There’s been tremendous momentum in recent years behind science, technology, engineering and math (STEM), and especially around bringing more girls into these traditionally male-dominated fields. The enthusiasm around STEM, and the need to bring underrepresented groups into the fold, reaches from classrooms across the country all the way to the White House. “One of the things that I really strongly believe in is that we need to have more girls interested in math, science and engineering,” said President Obama in 2013. “We’ve got half the population that is way underrepresented in those fields and that means that we’ve got a whole bunch of talent … not being encouraged the way they need to.”
More recently, there’s been a push for STEAM education — that is, with an A added for arts. As Anna Feldman wrote last year in Slate, including arts doesn’t mean focusing less on science, technology, engineering and math. “It’s about sparking students’ imagination and helping students innovate through hands-on STEM projects. And perhaps most importantly, it’s about applying creative thinking and design skills to these STEM projects so that students can imagine a variety of ways to use STEM skills into adulthood.”

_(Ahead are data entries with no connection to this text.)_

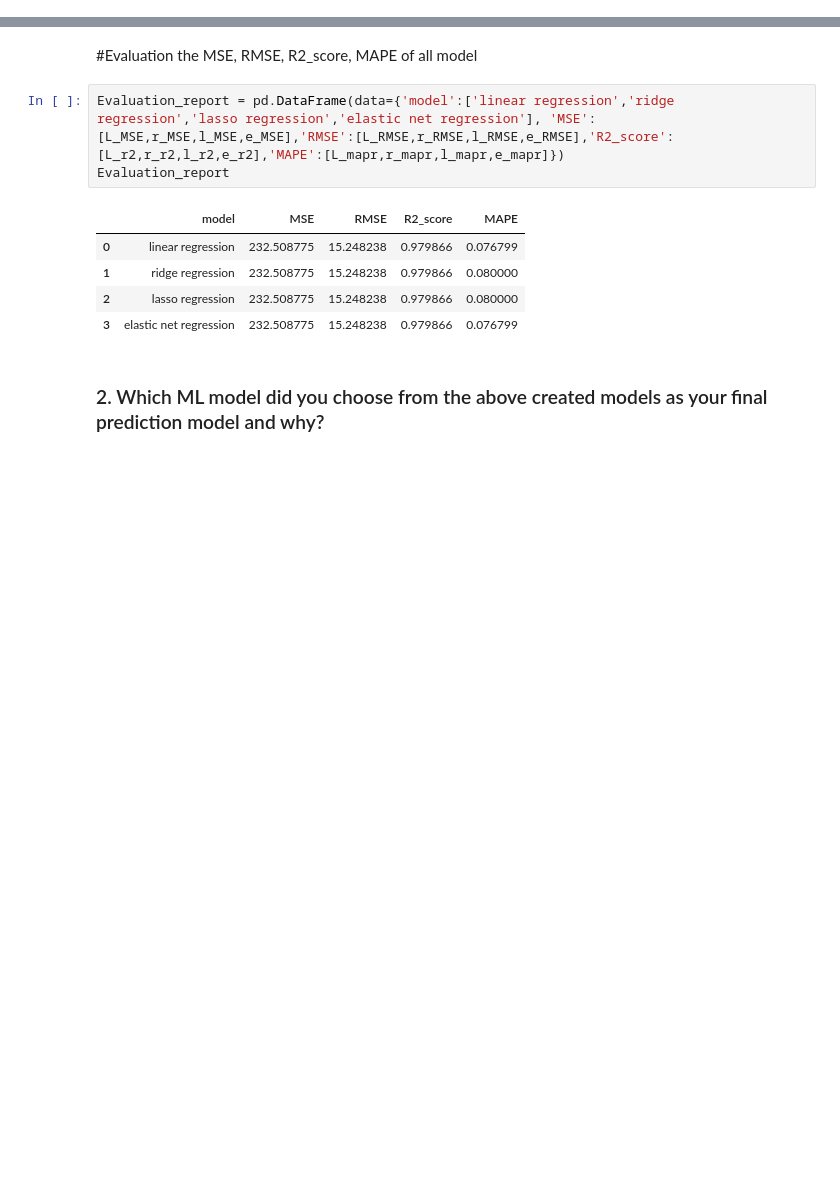
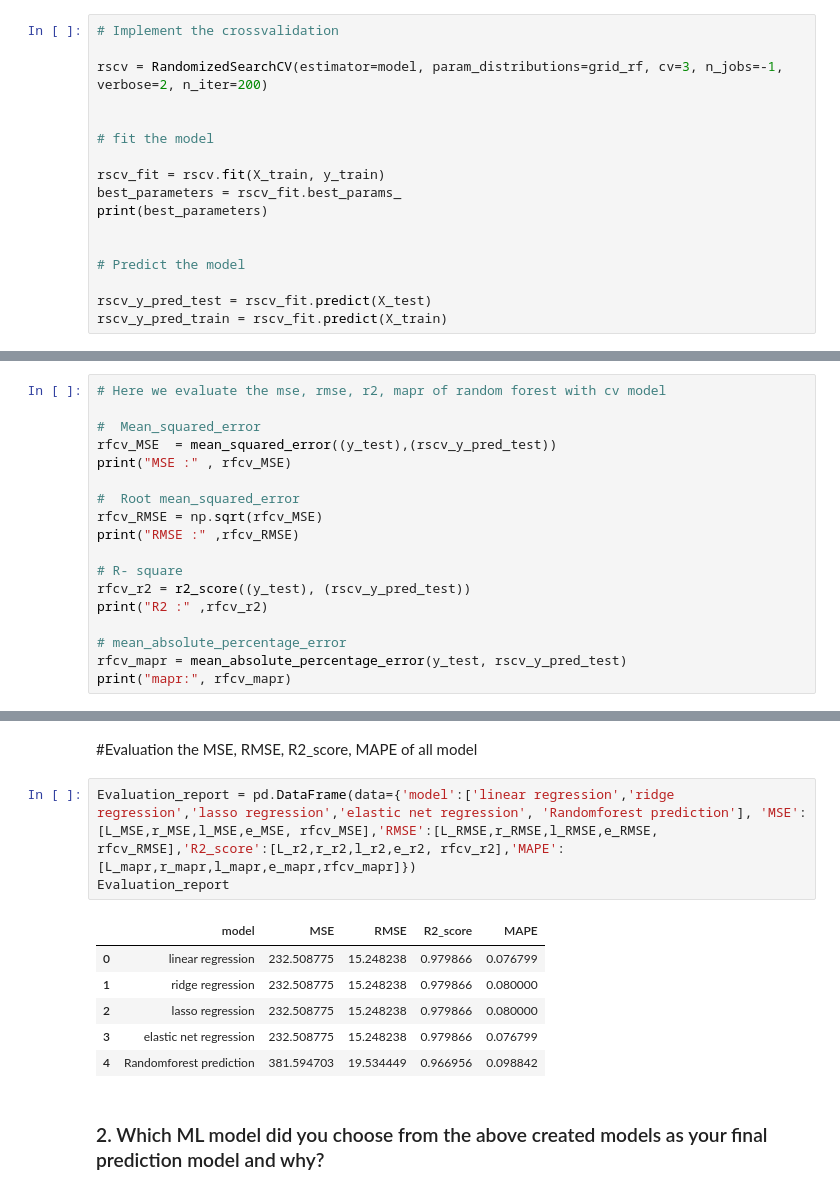
Before and after one commit to Mayankjain0807/Machine_learning_projects, a Jupyter notebook: Project_Yes_bank_ML_Submission_.ipynb, the cells around one changed output, grey strips where cells are left out. Cells and saved outputs as stored; diff of their text form; blank space fills up the shorter version.

```diff
--- a/Project_Yes_bank_ML_Submission_.ipynb
+++ b/Project_Yes_bank_ML_Submission_.ipynb
@@ -993,0 +1048,17 @@ We used grid search coss validation technique in our model to make our model mor
+# %%
+# Implement the crossvalidation
+
+rscv = RandomizedSearchCV(estimator=model, param_distributions=grid_rf, cv=3, n_jobs=-1, verbose=2, n_iter=200)
+
+
+# fit the model
+
+rscv_fit = rscv.fit(X_train, y_train)
+best_parameters = rscv_fit.best_params_
+print(best_parameters)
+
+
+# Predict the model
+
+rscv_y_pred_test = rscv_fit.predict(X_test)
+rscv_y_pred_train = rscv_fit.predict(X_train)
@@ -993,0 +1070,18 @@ We used grid search coss validation technique in our model to make our model mor
+# %%
+# Here we evaluate the mse, rmse, r2, mapr of random forest with cv model
+
+#  Mean_squared_error
+rfcv_MSE  = mean_squared_error((y_test),(rscv_y_pred_test))
+print("MSE :" , rfcv_MSE)
+
+#  Root mean_squared_error
+rfcv_RMSE = np.sqrt(rfcv_MSE)
+print("RMSE :" ,rfcv_RMSE)
+
+# R- square
+rfcv_r2 = r2_score((y_test), (rscv_y_pred_test))
+print("R2 :" ,rfcv_r2)
+
+# mean_absolute_percentage_error
+rfcv_mapr = mean_absolute_percentage_error(y_test, rscv_y_pred_test)
+print("mapr:", rfcv_mapr)
@@ -1011,14 +1129,15 @@ pd.DataFrame({'test':y_test,'linear_reg_pred':y_pred_test, 'lasso_reg_pred' : y_
 # %% [markdown]
 #Evaluation the MSE, RMSE, R2_score, MAPE of all model
 # %%
-Evaluation_report = pd.DataFrame(data={'model':['linear regression','ridge regression','lasso regression','elastic net regression'], 'MSE':[L_MSE,r_MSE,l_MSE,e_MSE],'RMSE':[L_RMSE,r_RMSE,l_RMSE,e_RMSE],'R2_score':[L_r2,r_r2,l_r2,e_r2],'MAPE':[L_mapr,r_mapr,l_mapr,e_mapr]})
+Evaluation_report = pd.DataFrame(data={'model':['linear regression','ridge regression','lasso regression','elastic net regression', 'Randomforest prediction'], 'MSE':[L_MSE,r_MSE,l_MSE,e_MSE, rfcv_MSE],'RMSE':[L_RMSE,r_RMSE,l_RMSE,e_RMSE, rfcv_RMSE],'R2_score':[L_r2,r_r2,l_r2,e_r2, rfcv_r2],'MAPE':[L_mapr,r_mapr,l_mapr,e_mapr,rfcv_mapr]})
 Evaluation_report
 # %% [output]
 |  | model | MSE | RMSE | R2_score | MAPE |
 | 0 | linear regression | 232.508775 | 15.248238 | 0.979866 | 0.076799 |
 | 1 | ridge regression | 232.508775 | 15.248238 | 0.979866 | 0.080000 |
 | 2 | lasso regression | 232.508775 | 15.248238 | 0.979866 | 0.080000 |
 | 3 | elastic net regression | 232.508775 | 15.248238 | 0.979866 | 0.076799 |
+| 4 | Randomforest prediction | 381.594703 | 19.534449 | 0.966956 | 0.098842 |
 # %% [markdown]
 ### 2. Which ML model did you choose from the above created models as your final prediction model and why?
 # %% [markdown]
```
Also changed, not shown: parts of 23 cells of this notebook.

And there’s no better time than now. To start with, women are not benefiting as much as they should be from what, by all accounts, is a time of growth in STEAM fields. A U.S. News & World Report study last year found that despite increasing job opportunities, “multi-million dollar efforts by both the public and the private sectors have failed to close gender and racial gaps in STEM.” According to Girls Who Code, a nonprofit that supports and connects young female engineers, the biggest dropoff for girls in computer science happens between ages 13 and 17. As American students have fallen behind other countries in STEM subjects and the country has lost its competitive edge, the National Math and Science Initiative has declared a “STEM crisis.” And really, it’s no wonder, when for far too long, by failing to fully open up these fields to everyone, we’ve also failed to fully tap into our collective talent and ingenuity.
But there are other compelling reasons for doubling down on our commitment to STEAM education. When more women are represented in these fields, our whole society reaps the benefits. It’s about helping girls and women reach their full potential, and in doing so, helping our country do the same.
What we can all do — and what so many women are already doing — is open up the conversation about all the pioneering women in STEAM, the incredible impact they’re having around the world, and the many opportunities that already exist.
Our collective relationship with technology is yet another reason that we need more women in STEAM fields. Our current definition of success — and the unhealthy dependence on technology and always-on mentality that fuel it — was largely created by men. And pioneering women in STEAM professions are uniquely positioned to lead the way to changing the way we work and live so that we can be healthier, smarter, less stressed and more fulfilled.
Including the arts in this conversation is especially important because at the moment we’re drowning in data but starved for vision and wisdom. And as leaders in STEAM, women have a special ability to bring about the changes our world so desperately needs by creating tools that help us tap into our own wisdom and live healthier, more fulfilling lives. The world needs women to not just climb the ladder of success — a misguided definition of success, after all — but to chart a new path to success that includes well-being, wisdom, wonder and giving. Women need to lead the way to change our culture of burnout — both for their sake and also for the sake of successful men who desperately need a new model of success. And the still-very-macho world of STEM is a great place to start.